_REQUIREMENT_
Strip the pictures and reproduce the rest of the listing exactly.
BEGIN
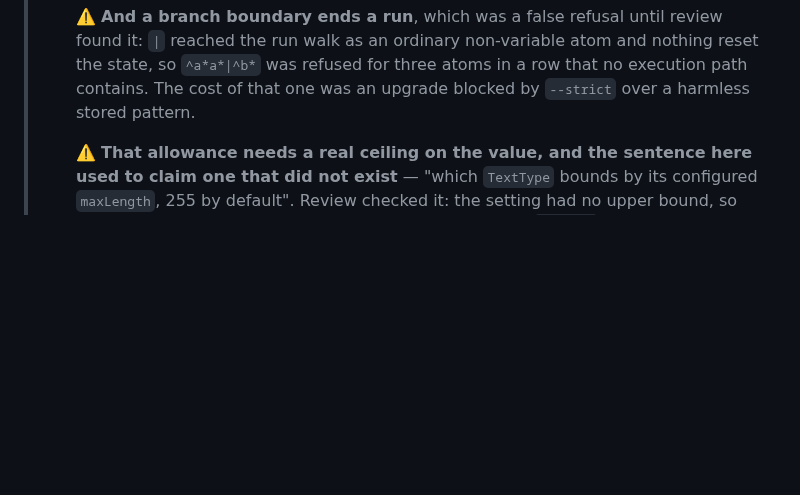
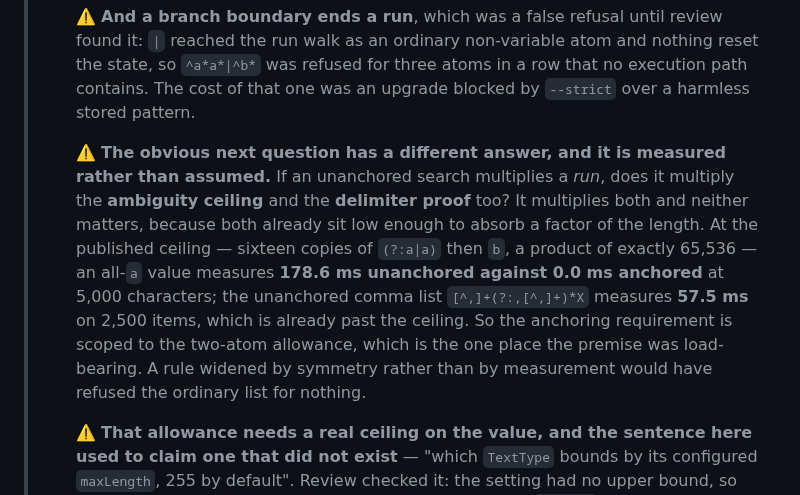
Before and after one commit to adamgreenwell/kitsune, a Markdown page: docs/field-types.md, the part around the change. Drawn GitHub-style; blank space fills up the shorter version.

Commit message:
docs(patterns): record the two measured negatives beside the anchoring rule
If an unanchored search multiplies a run, does it multiply the ambiguity ceiling
and the delimiter proof? It multiplies both and neither matters: at the published
product ceiling — sixteen copies of `(?:a|a)` then `b` — an all-`a` value is
178.6 ms unanchored against 0.0 ms anchored at 5,000 characters, and the
unanchored comma list is 57.5 ms on 2,500 items, already past the ceiling.

So the anchoring requirement stays scoped to the two-atom allowance, which is the
one place the premise was load-bearing. Recorded because it is the next question
a reader of that rule asks, and because a rule widened by symmetry rather than by
measurement would have refused the ordinary list for nothing.

```diff
--- a/docs/field-types.md
+++ b/docs/field-types.md
@@ -315,6 +315,8 @@ A named capture may use a name in **any script** — `(?<é>`, `(?<日本>`, `(?
 >     ⚠️ **Anchoring is a property of the BRANCH, not of the pattern**, and it is read through what is transparent: a required group (`(?:^a*a*b)` anchors) and a leading assertion (`(?=x)^a*a*b` anchors), but not an alternation unless **every** branch does — `(?:^|,)a*a*b` is refused, and `a*a*b|^a*a*c` is refused for its first branch while its second would be fine alone.
 >
 >     ⚠️ **And a branch boundary ends a run**, which was a false refusal until review found it: `|` reached the run walk as an ordinary non-variable atom and nothing reset the state, so `^a*a*|^b*` was refused for three atoms in a row that no execution path contains. The cost of that one was an upgrade blocked by `--strict` over a harmless stored pattern.
+>
+>     ⚠️ **The obvious next question has a different answer, and it is measured rather than assumed.** If an unanchored search multiplies a *run*, does it multiply the **ambiguity ceiling** and the **delimiter proof** too? It multiplies both and neither matters, because both already sit low enough to absorb a factor of the length. At the published ceiling — sixteen copies of `(?:a|a)` then `b`, a product of exactly 65,536 — an all-`a` value measures **178.6 ms unanchored against 0.0 ms anchored** at 5,000 characters; the unanchored comma list `[^,]+(?:,[^,]+)*X` measures **57.5 ms** on 2,500 items, which is already past the ceiling. So the anchoring requirement is scoped to the two-atom allowance, which is the one place the premise was load-bearing. A rule widened by symmetry rather than by measurement would have refused the ordinary list for nothing.
 >
 >     ⚠️ **That allowance needs a real ceiling on the value, and the sentence here used to claim one that did not exist** — "which `TextType` bounds by its configured `maxLength`, 255 by default". Review checked it: the setting had no upper bound, so quadratic meant whatever an org configured. Measured, `^a*a*b$` takes **6.2 s at 65,535 characters and 14.4 s at 100,000**. `TextType::MAX_CONFIGURABLE_LENGTH` caps it at **5,000**, which keeps the worst adversarial case — quadratic pattern, maximal value, subject failing at the end — at 36 ms here and inside half a second on the 1 vCPU floor. It is generous for a single-line field, and `textarea` and `rich_text` take no pattern, so neither is affected.
 >
```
END
_ANSWER BOX_
Before and after one commit to adamgreenwell/kitsune, a Markdown page: docs/field-types.md, the part around the change. Drawn GitHub-style; blank space fills up the shorter version.

Commit message:
docs(patterns): record the two measured negatives beside the anchoring rule
If an unanchored search multiplies a run, does it multiply the ambiguity ceiling
and the delimiter proof? It multiplies both and neither matters: at the published
product ceiling — sixteen copies of `(?:a|a)` then `b` — an all-`a` value is
178.6 ms unanchored against 0.0 ms anchored at 5,000 characters, and the
unanchored comma list is 57.5 ms on 2,500 items, already past the ceiling.

So the anchoring requirement stays scoped to the two-atom allowance, which is the
one place the premise was load-bearing. Recorded because it is the next question
a reader of that rule asks, and because a rule widened by symmetry rather than by
measurement would have refused the ordinary list for nothing.

```diff
--- a/docs/field-types.md
+++ b/docs/field-types.md
@@ -315,6 +315,8 @@ A named capture may use a name in **any script** — `(?<é>`, `(?<日本>`, `(?
 >     ⚠️ **Anchoring is a property of the BRANCH, not of the pattern**, and it is read through what is transparent: a required group (`(?:^a*a*b)` anchors) and a leading assertion (`(?=x)^a*a*b` anchors), but not an alternation unless **every** branch does — `(?:^|,)a*a*b` is refused, and `a*a*b|^a*a*c` is refused for its first branch while its second would be fine alone.
 >
 >     ⚠️ **And a branch boundary ends a run**, which was a false refusal until review found it: `|` reached the run walk as an ordinary non-variable atom and nothing reset the state, so `^a*a*|^b*` was refused for three atoms in a row that no execution path contains. The cost of that one was an upgrade blocked by `--strict` over a harmless stored pattern.
+>
+>     ⚠️ **The obvious next question has a different answer, and it is measured rather than assumed.** If an unanchored search multiplies a *run*, does it multiply the **ambiguity ceiling** and the **delimiter proof** too? It multiplies both and neither matters, because both already sit low enough to absorb a factor of the length. At the published ceiling — sixteen copies of `(?:a|a)` then `b`, a product of exactly 65,536 — an all-`a` value measures **178.6 ms unanchored against 0.0 ms anchored** at 5,000 characters; the unanchored comma list `[^,]+(?:,[^,]+)*X` measures **57.5 ms** on 2,500 items, which is already past the ceiling. So the anchoring requirement is scoped to the two-atom allowance, which is the one place the premise was load-bearing. A rule widened by symmetry rather than by measurement would have refused the ordinary list for nothing.
 >
 >     ⚠️ **That allowance needs a real ceiling on the value, and the sentence here used to claim one that did not exist** — "which `TextType` bounds by its configured `maxLength`, 255 by default". Review checked it: the setting had no upper bound, so quadratic meant whatever an org configured. Measured, `^a*a*b$` takes **6.2 s at 65,535 characters and 14.4 s at 100,000**. `TextType::MAX_CONFIGURABLE_LENGTH` caps it at **5,000**, which keeps the worst adversarial case — quadratic pattern, maximal value, subject failing at the end — at 36 ms here and inside half a second on the 1 vCPU floor. It is generous for a single-line field, and `textarea` and `rich_text` take no pattern, so neither is affected.
 >
```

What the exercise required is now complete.